— The problem —
Report the count of lines below that include "white", without any other text.
/---
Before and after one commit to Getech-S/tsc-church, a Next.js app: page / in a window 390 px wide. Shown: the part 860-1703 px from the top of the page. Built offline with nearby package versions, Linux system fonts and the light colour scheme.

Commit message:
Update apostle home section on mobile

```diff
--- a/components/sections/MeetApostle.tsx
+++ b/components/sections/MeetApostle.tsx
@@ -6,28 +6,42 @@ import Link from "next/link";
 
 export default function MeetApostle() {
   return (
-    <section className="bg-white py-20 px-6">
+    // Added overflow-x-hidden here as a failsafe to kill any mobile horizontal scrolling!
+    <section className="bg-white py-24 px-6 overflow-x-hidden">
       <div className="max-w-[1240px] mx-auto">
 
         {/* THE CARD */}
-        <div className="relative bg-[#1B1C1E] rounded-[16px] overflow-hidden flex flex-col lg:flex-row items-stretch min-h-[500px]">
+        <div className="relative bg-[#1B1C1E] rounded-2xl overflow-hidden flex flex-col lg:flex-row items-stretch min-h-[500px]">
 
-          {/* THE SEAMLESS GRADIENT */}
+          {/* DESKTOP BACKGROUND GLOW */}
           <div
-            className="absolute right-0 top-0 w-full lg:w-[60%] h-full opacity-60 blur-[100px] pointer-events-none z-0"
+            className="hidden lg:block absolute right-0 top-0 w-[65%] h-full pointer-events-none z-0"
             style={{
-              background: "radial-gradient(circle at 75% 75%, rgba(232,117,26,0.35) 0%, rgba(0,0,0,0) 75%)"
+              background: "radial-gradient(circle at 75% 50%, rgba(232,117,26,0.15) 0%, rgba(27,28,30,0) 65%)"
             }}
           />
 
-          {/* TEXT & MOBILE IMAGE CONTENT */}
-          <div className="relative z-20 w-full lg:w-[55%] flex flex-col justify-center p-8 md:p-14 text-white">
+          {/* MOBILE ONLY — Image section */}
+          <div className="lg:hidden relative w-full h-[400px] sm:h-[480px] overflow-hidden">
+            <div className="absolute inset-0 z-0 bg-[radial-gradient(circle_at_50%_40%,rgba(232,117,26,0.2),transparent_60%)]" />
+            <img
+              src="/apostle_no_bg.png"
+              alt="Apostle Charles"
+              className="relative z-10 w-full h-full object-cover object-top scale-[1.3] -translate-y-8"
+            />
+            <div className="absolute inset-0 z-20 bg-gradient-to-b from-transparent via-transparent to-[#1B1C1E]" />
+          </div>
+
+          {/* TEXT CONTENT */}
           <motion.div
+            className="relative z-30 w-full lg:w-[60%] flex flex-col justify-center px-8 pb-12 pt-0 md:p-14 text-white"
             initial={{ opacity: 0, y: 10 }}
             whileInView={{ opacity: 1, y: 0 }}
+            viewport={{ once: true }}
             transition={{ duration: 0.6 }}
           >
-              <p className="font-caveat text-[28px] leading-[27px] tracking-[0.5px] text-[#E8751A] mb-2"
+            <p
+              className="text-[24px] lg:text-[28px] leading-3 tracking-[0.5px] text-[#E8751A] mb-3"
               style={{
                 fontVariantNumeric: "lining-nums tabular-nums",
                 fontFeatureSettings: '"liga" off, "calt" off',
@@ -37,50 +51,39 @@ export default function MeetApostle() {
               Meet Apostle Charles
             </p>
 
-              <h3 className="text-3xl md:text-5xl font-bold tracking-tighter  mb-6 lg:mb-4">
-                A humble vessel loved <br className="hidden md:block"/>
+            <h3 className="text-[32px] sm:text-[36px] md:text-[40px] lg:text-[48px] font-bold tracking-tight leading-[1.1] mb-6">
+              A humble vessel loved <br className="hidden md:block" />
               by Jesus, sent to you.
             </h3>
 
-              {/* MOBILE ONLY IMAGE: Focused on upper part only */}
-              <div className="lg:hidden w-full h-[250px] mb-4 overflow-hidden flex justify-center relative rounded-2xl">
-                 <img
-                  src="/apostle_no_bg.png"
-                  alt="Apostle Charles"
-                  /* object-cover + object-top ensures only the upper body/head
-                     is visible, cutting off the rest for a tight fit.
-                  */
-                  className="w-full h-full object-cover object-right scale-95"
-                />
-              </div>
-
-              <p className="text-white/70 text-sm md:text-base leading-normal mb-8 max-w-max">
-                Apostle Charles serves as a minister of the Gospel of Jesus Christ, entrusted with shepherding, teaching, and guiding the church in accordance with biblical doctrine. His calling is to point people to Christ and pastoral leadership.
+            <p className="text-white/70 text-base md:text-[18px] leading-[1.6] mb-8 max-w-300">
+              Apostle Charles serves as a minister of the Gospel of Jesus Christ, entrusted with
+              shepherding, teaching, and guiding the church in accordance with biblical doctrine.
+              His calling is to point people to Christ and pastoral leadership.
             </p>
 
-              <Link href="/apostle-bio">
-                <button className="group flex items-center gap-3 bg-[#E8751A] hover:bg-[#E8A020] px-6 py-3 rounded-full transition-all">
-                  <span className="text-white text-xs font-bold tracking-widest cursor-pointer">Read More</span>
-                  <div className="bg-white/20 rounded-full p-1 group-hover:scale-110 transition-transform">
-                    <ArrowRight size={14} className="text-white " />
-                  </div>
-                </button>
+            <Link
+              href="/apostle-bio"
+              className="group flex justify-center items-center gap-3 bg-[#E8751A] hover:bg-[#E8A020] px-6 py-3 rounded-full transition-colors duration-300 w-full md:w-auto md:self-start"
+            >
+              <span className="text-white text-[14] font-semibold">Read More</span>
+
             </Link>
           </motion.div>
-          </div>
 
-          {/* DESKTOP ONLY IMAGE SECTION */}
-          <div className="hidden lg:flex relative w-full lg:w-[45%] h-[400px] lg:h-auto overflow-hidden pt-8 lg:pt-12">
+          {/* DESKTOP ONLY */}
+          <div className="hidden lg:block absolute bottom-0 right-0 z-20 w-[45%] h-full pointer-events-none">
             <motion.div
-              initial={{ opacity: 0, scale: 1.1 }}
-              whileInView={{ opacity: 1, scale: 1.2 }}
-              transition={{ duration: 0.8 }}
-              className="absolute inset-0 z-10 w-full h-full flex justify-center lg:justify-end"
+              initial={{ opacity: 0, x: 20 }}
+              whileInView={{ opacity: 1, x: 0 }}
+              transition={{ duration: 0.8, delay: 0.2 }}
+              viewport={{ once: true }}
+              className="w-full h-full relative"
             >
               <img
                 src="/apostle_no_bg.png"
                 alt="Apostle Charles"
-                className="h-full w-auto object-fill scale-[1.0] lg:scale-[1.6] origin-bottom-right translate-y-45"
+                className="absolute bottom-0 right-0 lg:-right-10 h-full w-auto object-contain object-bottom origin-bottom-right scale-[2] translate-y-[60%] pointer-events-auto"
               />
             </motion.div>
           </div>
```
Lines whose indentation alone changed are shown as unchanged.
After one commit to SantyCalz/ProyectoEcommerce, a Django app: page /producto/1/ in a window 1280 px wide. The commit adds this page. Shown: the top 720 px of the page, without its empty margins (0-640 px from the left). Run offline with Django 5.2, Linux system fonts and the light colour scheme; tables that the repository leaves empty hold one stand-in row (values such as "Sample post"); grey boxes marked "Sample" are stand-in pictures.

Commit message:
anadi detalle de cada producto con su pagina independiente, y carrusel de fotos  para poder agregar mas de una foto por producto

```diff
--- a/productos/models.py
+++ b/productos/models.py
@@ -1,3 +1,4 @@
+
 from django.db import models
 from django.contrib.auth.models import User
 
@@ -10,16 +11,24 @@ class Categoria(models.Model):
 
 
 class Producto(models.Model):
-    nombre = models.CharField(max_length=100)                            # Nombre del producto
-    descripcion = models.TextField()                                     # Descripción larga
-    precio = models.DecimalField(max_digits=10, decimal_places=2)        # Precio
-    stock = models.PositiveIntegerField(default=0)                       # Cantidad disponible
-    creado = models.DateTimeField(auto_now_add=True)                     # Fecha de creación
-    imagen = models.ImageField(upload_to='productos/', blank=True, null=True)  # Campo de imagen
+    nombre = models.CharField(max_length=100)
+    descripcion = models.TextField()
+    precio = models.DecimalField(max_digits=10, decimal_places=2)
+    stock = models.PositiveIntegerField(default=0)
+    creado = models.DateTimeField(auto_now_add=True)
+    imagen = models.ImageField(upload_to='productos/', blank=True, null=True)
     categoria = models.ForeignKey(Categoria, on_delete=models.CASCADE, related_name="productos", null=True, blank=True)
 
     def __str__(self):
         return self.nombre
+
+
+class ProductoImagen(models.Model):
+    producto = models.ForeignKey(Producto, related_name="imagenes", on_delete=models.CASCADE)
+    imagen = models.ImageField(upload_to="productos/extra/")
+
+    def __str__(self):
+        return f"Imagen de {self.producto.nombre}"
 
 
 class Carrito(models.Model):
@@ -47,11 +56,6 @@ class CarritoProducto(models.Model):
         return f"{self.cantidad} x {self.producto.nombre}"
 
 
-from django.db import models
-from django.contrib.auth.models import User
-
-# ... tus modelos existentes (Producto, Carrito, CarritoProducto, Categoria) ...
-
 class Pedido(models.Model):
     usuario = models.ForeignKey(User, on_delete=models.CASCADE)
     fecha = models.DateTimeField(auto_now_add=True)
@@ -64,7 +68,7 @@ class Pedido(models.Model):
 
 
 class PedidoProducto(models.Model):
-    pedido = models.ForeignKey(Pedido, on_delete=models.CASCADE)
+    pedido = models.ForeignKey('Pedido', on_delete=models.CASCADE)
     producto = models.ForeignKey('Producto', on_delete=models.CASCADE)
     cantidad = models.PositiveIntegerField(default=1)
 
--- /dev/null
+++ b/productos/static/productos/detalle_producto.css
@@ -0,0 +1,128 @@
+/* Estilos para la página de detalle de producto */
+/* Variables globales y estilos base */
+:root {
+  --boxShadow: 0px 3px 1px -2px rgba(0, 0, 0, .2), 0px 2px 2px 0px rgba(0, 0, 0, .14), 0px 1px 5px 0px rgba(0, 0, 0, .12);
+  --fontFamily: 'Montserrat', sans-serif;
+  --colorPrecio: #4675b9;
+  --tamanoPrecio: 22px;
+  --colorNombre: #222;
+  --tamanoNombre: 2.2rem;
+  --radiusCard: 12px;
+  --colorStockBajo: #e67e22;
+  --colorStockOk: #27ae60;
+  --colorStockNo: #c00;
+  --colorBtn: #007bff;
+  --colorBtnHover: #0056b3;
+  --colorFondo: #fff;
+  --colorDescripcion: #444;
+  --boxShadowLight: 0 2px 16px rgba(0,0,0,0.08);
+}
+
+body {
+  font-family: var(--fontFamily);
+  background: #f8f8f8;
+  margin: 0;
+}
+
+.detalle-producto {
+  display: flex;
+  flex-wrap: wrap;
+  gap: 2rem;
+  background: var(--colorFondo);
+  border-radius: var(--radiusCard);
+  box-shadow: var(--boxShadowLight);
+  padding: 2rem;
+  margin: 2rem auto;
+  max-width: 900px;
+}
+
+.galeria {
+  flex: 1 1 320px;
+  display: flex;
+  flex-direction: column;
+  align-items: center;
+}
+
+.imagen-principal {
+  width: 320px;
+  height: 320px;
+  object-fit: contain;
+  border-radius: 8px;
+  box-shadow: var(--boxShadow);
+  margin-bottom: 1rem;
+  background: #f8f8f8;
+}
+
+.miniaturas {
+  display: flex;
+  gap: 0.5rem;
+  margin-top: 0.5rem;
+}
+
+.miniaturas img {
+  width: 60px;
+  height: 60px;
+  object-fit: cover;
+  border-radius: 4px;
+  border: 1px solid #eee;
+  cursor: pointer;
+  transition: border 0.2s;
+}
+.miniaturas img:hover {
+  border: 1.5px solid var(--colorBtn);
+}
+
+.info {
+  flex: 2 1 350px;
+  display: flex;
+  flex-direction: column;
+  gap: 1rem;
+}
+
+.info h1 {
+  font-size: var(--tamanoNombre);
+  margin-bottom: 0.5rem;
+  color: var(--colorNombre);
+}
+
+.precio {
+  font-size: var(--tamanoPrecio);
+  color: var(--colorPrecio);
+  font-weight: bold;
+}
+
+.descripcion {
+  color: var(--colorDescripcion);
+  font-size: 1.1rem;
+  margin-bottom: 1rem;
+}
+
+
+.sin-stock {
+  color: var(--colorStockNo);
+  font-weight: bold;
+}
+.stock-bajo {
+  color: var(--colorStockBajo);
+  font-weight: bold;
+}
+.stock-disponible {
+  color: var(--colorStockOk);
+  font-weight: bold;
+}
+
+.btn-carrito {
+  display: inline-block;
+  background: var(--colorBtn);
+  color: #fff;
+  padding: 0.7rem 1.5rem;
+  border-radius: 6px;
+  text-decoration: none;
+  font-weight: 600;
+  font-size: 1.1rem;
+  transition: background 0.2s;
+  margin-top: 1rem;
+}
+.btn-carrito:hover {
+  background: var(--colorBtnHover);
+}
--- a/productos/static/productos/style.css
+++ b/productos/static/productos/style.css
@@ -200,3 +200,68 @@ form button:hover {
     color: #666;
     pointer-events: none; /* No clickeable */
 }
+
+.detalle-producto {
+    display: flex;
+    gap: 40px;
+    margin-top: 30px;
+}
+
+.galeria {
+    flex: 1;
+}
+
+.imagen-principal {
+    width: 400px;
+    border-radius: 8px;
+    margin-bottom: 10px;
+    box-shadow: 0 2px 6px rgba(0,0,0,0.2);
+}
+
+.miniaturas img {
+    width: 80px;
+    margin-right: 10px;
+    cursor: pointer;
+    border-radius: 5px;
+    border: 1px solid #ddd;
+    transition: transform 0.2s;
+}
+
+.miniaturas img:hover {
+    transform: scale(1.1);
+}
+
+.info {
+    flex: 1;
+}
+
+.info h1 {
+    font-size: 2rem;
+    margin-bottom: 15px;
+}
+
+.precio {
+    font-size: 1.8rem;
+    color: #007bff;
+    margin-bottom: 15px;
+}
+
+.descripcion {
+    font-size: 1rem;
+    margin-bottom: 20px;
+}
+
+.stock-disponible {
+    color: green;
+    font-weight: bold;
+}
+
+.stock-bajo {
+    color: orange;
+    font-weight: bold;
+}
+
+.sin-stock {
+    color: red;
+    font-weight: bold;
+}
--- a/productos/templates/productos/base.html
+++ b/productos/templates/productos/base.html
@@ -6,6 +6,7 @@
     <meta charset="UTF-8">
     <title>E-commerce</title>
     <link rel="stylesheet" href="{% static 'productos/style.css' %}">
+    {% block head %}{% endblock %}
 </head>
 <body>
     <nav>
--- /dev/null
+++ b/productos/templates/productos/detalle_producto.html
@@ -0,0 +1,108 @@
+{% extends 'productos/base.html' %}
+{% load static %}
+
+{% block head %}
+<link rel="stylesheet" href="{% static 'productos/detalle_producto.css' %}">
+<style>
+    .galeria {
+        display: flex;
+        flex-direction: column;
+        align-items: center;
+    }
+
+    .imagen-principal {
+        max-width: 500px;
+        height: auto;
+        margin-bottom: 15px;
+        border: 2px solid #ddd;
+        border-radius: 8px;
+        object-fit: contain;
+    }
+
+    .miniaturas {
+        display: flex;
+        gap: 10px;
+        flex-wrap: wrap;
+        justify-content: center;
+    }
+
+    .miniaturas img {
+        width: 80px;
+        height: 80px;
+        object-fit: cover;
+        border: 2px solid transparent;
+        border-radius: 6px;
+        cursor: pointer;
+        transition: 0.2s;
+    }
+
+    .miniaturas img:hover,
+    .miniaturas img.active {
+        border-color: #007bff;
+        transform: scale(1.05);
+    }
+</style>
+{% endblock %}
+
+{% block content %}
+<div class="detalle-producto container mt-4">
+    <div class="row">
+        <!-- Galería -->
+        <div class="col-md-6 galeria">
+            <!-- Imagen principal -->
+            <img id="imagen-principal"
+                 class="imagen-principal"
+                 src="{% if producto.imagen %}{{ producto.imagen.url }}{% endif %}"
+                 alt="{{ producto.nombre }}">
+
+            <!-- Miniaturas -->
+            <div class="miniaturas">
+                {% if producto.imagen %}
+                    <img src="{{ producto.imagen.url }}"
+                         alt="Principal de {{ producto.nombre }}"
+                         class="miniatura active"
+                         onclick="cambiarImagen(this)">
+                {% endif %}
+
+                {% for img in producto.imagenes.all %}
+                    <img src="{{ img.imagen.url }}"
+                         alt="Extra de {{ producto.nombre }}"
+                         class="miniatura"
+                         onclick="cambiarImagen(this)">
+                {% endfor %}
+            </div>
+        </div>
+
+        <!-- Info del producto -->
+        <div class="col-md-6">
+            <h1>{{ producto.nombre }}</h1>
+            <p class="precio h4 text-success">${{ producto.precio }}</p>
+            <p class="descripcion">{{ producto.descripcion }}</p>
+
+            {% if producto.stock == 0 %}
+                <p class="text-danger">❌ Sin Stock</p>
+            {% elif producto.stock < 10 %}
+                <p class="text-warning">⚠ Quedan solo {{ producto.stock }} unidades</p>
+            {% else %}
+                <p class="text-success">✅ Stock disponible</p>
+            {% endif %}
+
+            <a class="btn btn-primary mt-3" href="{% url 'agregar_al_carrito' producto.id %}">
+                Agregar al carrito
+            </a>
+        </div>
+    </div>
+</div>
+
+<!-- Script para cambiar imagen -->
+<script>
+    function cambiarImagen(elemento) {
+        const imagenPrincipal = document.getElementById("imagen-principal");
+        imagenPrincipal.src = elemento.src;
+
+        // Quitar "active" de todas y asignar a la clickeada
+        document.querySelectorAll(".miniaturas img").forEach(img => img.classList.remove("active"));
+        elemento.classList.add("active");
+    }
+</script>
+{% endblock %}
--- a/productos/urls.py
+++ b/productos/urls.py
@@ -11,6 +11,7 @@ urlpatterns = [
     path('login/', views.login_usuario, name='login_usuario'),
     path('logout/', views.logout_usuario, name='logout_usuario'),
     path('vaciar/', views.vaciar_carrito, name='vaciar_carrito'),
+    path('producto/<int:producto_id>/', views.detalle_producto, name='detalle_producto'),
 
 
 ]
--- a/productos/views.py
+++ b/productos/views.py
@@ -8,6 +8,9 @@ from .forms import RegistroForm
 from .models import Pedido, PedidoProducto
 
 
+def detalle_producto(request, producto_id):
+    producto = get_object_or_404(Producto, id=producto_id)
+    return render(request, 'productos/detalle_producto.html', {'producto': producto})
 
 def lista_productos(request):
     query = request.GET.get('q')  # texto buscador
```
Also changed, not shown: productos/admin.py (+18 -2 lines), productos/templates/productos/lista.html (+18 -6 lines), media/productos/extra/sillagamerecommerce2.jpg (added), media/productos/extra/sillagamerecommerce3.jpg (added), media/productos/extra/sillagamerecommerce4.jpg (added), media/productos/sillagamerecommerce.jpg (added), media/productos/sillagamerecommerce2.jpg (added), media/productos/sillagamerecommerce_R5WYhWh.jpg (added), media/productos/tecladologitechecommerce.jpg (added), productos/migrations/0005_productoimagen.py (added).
\---
— Result of this exercise —
10